Pain mitigation when dehorning and castrating cattle is a requirement under the Canadian code of practice.
It acknowledges that those procedures are painful but the study of pain in cattle is an ongoing and complicated process.
Dr. Karen Schwartzkopf-Genswein of Agriculture Canada is in the midst of a five-year study on the topic, using $1.2 million provided through the Beef Cattle Research Council.
She said the funding source speaks loudly, indicating producers’ need for information about pain control, its effectiveness and how to practically, efficiently and economically administer it.
The practicality question is often posed to Schwartzkopf-Genswein.
Other stories in this special feature on animal health:
- Benefits of early vaccinations carry on through calf’s life: research
- Vaccinations not a cure-all, but important in prevention
- Pain relief both ethical and economical
- Nasal vaccines deliver solid infection protection
- Low-cost producers must vaccinate animals
“I think it makes my job more needed because I think we have to provide answers. Part of this is you also have to know when to say it’s not working.
“I believe in every way that pain mitigation is the right thing to do for the industry and (producers) will get any amount of grief if they don’t do something about it. The question is, you need to do the work to show what’s the best thing to do. The fact that we’re even doing the work is a message to the public … but we are sensitive to what the producers have to deal with.”
In a presentation at the Lethbridge Tiffin Conference in mid-January, Schwartzkopf-Genswein listed the pain studies completed that are now being analyzed:

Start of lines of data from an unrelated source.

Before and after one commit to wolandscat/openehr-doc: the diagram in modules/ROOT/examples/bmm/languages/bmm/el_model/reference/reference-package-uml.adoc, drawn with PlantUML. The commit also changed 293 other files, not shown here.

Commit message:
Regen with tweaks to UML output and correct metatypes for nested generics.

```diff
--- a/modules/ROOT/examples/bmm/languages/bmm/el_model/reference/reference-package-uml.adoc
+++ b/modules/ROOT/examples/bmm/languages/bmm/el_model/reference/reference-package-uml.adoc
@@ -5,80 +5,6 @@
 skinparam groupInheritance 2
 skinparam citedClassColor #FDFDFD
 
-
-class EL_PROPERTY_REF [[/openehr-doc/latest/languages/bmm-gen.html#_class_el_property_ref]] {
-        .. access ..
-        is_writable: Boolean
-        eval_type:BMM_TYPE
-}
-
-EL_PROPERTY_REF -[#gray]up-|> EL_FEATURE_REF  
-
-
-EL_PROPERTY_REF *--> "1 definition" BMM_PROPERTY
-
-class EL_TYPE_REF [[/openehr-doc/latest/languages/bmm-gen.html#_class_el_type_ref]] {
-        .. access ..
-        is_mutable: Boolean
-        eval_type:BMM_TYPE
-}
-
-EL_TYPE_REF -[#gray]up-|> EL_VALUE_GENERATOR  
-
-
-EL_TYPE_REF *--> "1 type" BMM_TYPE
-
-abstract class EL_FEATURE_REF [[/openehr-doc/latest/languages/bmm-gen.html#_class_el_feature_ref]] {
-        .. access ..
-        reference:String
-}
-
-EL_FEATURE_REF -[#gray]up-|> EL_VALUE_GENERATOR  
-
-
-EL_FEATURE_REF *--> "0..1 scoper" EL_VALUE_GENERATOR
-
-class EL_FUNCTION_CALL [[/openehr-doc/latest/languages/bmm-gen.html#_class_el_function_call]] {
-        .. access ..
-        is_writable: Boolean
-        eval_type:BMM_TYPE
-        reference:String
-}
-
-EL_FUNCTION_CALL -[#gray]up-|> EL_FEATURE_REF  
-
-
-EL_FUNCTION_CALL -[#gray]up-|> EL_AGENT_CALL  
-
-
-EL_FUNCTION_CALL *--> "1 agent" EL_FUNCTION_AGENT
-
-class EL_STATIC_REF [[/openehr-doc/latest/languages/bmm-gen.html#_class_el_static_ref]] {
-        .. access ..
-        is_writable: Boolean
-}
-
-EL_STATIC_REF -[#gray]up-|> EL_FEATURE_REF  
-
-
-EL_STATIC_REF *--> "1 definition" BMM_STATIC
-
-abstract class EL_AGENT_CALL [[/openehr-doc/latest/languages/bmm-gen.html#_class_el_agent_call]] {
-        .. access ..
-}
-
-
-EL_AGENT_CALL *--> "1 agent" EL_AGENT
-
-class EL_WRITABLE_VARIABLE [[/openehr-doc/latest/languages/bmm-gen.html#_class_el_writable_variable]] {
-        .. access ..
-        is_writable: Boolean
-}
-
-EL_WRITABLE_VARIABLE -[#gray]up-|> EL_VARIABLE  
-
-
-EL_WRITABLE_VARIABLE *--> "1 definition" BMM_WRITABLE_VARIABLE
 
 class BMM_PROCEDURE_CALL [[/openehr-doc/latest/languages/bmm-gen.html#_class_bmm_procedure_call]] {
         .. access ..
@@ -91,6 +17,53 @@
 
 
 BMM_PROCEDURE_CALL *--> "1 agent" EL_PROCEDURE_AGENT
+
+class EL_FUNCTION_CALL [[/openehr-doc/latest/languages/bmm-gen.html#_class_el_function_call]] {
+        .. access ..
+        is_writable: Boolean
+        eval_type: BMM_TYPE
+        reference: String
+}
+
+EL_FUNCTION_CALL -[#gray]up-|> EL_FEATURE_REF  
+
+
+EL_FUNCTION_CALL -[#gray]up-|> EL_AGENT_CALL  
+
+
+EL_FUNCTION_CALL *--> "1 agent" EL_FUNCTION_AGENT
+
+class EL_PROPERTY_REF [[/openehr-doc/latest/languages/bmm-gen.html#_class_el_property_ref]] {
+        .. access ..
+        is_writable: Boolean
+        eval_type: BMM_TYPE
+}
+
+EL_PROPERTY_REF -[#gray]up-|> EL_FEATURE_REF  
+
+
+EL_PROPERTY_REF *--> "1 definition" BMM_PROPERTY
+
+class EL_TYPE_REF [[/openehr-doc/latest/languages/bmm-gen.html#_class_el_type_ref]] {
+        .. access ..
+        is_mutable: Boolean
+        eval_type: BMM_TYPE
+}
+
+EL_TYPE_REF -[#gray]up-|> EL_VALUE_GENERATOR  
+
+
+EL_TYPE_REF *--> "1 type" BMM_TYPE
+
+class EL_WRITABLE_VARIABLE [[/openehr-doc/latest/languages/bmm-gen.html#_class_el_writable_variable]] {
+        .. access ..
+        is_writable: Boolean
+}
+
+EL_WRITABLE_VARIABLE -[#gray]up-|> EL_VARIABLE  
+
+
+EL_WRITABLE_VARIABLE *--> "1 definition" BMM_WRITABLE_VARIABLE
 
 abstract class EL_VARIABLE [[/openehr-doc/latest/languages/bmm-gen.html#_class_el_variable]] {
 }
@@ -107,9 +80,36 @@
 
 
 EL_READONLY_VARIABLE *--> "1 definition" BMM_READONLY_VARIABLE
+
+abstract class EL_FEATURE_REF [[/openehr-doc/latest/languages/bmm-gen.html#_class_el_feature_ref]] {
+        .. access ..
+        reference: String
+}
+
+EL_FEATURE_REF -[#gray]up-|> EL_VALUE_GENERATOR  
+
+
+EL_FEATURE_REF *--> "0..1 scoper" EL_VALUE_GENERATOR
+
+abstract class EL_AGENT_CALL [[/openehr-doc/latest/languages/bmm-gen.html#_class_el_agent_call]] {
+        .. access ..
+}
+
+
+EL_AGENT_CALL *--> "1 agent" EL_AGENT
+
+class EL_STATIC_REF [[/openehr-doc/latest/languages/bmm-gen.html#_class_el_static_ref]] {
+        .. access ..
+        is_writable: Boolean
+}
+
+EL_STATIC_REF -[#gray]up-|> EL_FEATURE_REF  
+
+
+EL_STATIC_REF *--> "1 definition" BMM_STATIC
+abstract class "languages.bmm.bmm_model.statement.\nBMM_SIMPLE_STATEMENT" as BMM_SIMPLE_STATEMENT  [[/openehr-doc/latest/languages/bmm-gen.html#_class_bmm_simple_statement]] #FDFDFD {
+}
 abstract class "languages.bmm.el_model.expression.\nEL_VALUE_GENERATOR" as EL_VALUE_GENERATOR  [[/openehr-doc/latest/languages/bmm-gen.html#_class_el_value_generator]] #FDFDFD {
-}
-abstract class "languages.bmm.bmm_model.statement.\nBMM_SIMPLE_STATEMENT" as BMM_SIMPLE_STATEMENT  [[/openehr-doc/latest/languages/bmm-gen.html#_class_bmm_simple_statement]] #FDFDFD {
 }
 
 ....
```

- effect of time of administration of meloxicam
- effect of single does meloxicam in one-week-old calves
- effect of combination of lidocaine and meloxicam
- effect of meloxicam on multiple painful procedures

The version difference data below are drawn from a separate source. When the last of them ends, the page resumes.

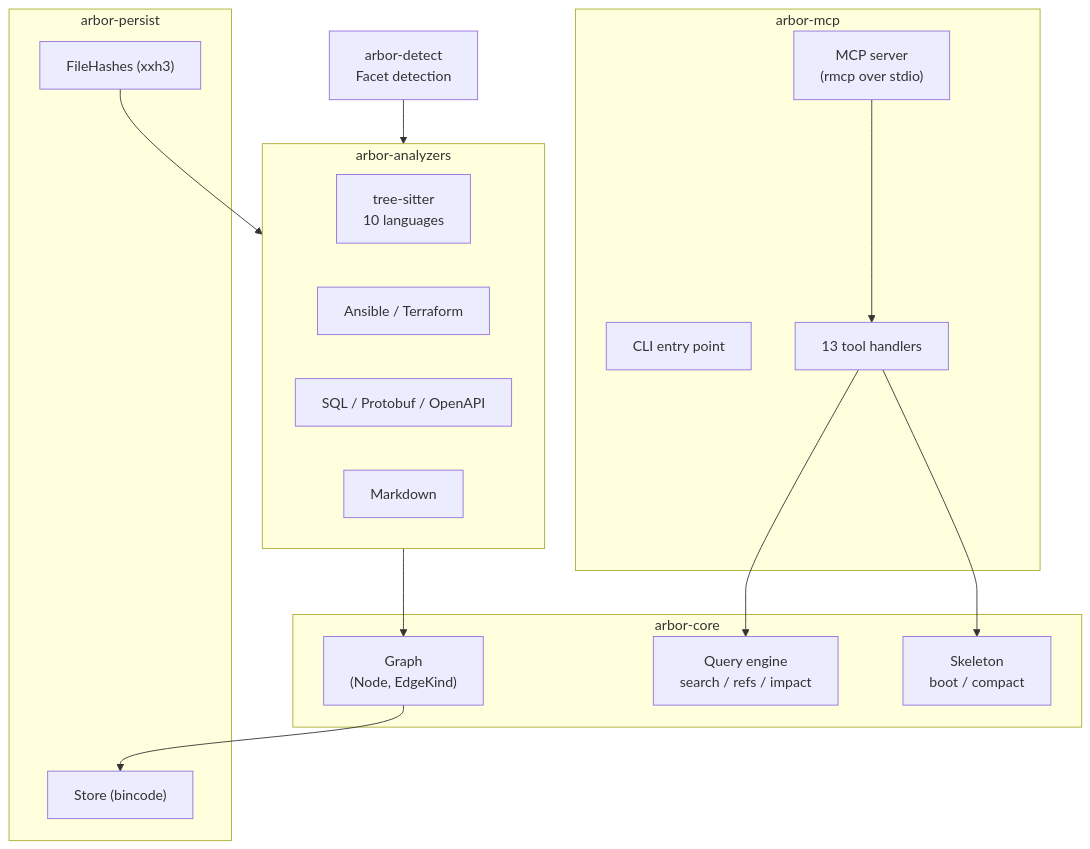
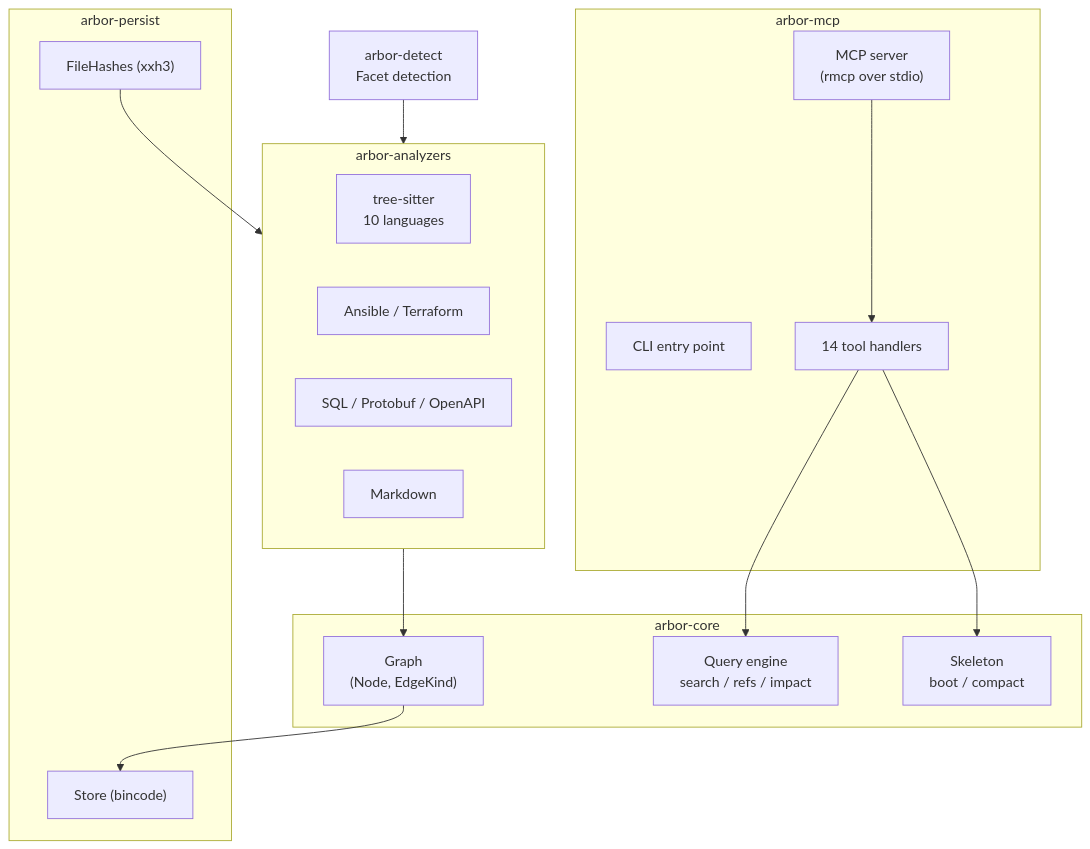
Before and after one commit to nikita-voronoy/arbor: the second of 2 diagrams in README.md, drawn with Mermaid. The commit also changed other lines of this file and 2 other files, not shown here.

````diff
--- a/README.md
+++ b/README.md
@@ -296,36 +297,36 @@
 ```mermaid
 graph TB
     subgraph arbor-mcp["arbor-mcp"]
         MCP["MCP server<br>(rmcp over stdio)"]
         CLI["CLI entry point"]
-        H["13 tool handlers"]
+        H["14 tool handlers"]
     end
 
     subgraph arbor-analyzers["arbor-analyzers"]
         TS["tree-sitter<br>10 languages"]
         IAC["Ansible / Terraform"]
         SCH["SQL / Protobuf / OpenAPI"]
         DOC["Markdown"]
     end
 
     subgraph arbor-core["arbor-core"]
         G["Graph<br>(Node, EdgeKind)"]
         Q["Query engine<br>search / refs / impact"]
         SK["Skeleton<br>boot / compact"]
     end
 
     subgraph arbor-persist["arbor-persist"]
         ST["Store (bincode)"]
         FH["FileHashes (xxh3)"]
     end
 
     DET["arbor-detect<br>Facet detection"]
 
     MCP --> H
     H --> Q
     H --> SK
     arbor-analyzers --> G
     DET --> arbor-analyzers
     G --> ST
     FH --> arbor-analyzers
 ```
````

- pasture study on age and method of castration
- wound healing and the effect of various agents
Meloxicam figures highly in studies because it lasts longer than other available drugs and has a generic, orally applied form. It is one of few analgesics registered for pain relief in cattle. There were high hopes for the drug in early days of study, said Schwartzkopf-Genswein, but now researchers have learned it has limitations.
“Meloxicam isn’t hitting it out of the park. It’s not the silver bullet we thought it would be,” she said.

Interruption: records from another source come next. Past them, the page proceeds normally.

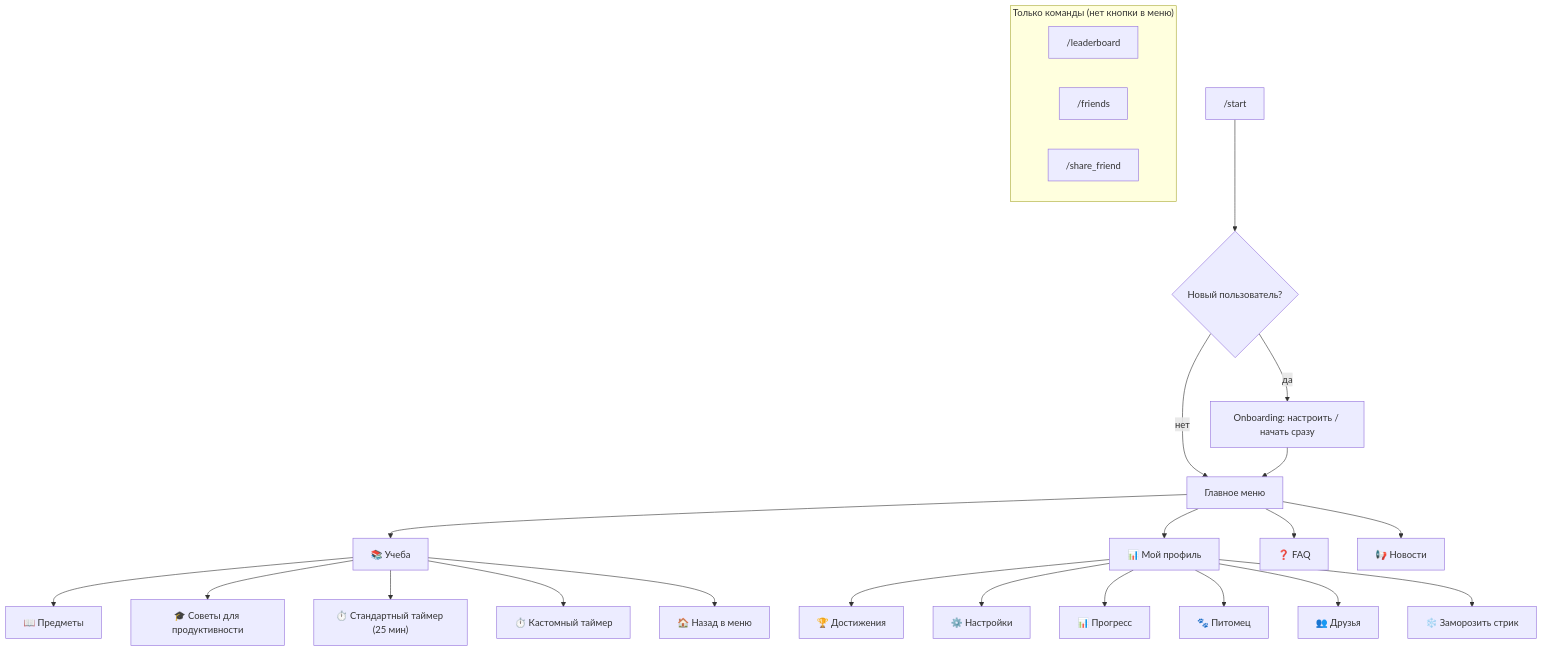
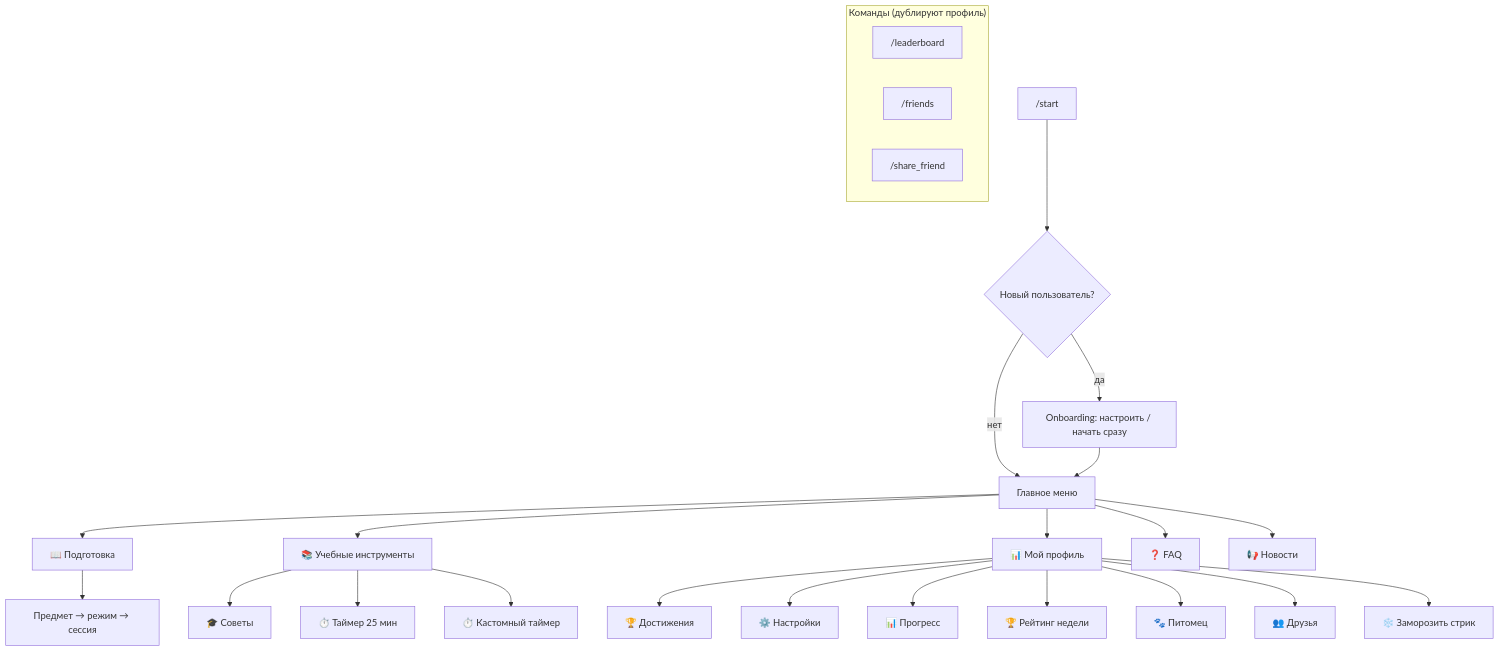
The first of 10 diagrams in user-flows.md (zerocious/Palph), drawn with Mermaid before and after one commit. The commit also changed other lines of this file and 98 other files, not shown here.

````diff
--- a/user-flows.md
+++ b/user-flows.md
@@ -26,31 +26,33 @@
 ```mermaid
 flowchart TB
     START["/start"] --> ONB{Новый пользователь?}
     ONB -->|да| SETUP["Onboarding: настроить / начать сразу"]
     ONB -->|нет| MAIN["Главное меню"]
     SETUP --> MAIN
 
-    MAIN --> STUDY["📚 Учеба"]
+    MAIN --> QUIZ["📖 Подготовка"]
+    MAIN --> STUDY["📚 Учебные инструменты"]
     MAIN --> PROFILE["📊 Мой профиль"]
     MAIN --> FAQ["❓ FAQ"]
     MAIN --> NEWS["📢 Новости"]
 
-    STUDY --> SUBJECTS["📖 Предметы"]
-    STUDY --> TIPS["🎓 Советы для продуктивности"]
-    STUDY --> TIMER_STD["⏱️ Стандартный таймер (25 мин)"]
+    QUIZ --> SUBJECTS["Предмет → режим → сессия"]
+
+    STUDY --> TIPS["🎓 Советы"]
+    STUDY --> TIMER_STD["⏱️ Таймер 25 мин"]
     STUDY --> TIMER_CUSTOM["⏱️ Кастомный таймер"]
-    STUDY --> BACK["🏠 Назад в меню"]
 
     PROFILE --> ACH["🏆 Достижения"]
     PROFILE --> SET["⚙️ Настройки"]
     PROFILE --> PROG["📊 Прогресс"]
+    PROFILE --> LB_BTN["🏆 Рейтинг недели"]
     PROFILE --> PET["🐾 Питомец"]
     PROFILE --> FR["👥 Друзья"]
     PROFILE --> FRZ["❄️ Заморозить стрик"]
 
-    subgraph commands["Только команды (нет кнопки в меню)"]
+    subgraph commands["Команды (дублируют профиль)"]
         LB["/leaderboard"]
         FR_CMD["/friends"]
         SHARE["/share_friend"]
     end
 ```
````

Research indicates pain control has positive effects on production. When oral meloxicam is used before and after castration, animals have higher feed intake, reduced E. coli shedding and reduced incidence of bovine respiratory disease.
When pain medication is applied before and after dehorning, calves show improved growth rates.
But studying pain mitigation and its effects in a commercial setting rather than a controlled environment remains a challenge, said Schwartzkopf-Genswein. Among her questions: do we have the right drugs? Do they control pain? What’s the onset and duration of the drug? What dosage is best? What is the effect of drug combinations? What’s the best mode of delivery?
“The permutations … really, it takes a lot of work to figure out what that is,” she said.
“We really don’t know the best methods yet.”
Other questions surround the age of the animal. The code of practice indicates dehorning and castration are best done when animals are young, but it isn’t known at what age cattle are least likely to feel acute pain and/or recover best from experiencing it.
Studies do show that older animals feel more pain at more times than do younger animals undergoing dehorning and castration, said Schwartzkopf-Genswein.
She said the research is worthwhile.
“We know it’s painful. That’s something we know without question. So knowing that it’s painful and knowing that people are not OK with that, I think it’s up to us to provide the right solutions to make sure that gets done.
“We can’t do it if we don’t have the drugs available. We can’t do it if they’re not registered for Canada. We can’t do it if it means that we have to handle them six times before we get something. Then it’s not practical. So we have to think about it in practical settings.”
- Anesthetics: cause lack of sensation, numbness
- Analgesics: reduce pain but do not remove sensation
- Acute pain: pain at time of procedure and shortly after
- Chronic pain: pain lasting more than two days
All about pain control
The Code of Practice for the Care and Handling of Beef Cattle contains these requirements for pain control:
In effect since Jan.1, 2016:
- Use pain control, in consultation with your veterinarian, to mitigate pain associated with dehorning calves after horn bud attachment.
In effect since Jan. 1, 2016:
- Use pain control, in consultation with your veterinarian, when castrating bulls older than nine months.
Effective Jan. 1, 2018:
- Use pain control, in consultation with your veterinarian, when castrating bulls older than six months.
Pain relief drugs approved for use on cattle in Canada:
Non-steroidal anti-inflammatories (NSAIDS): ketoprofen, flunixin, meglumine, salysylic acid, meloxicam
Alpha 2 agonists: xylazine
Source: Dr. Karen Schwartzkopf-Genswein, Agriculture Canada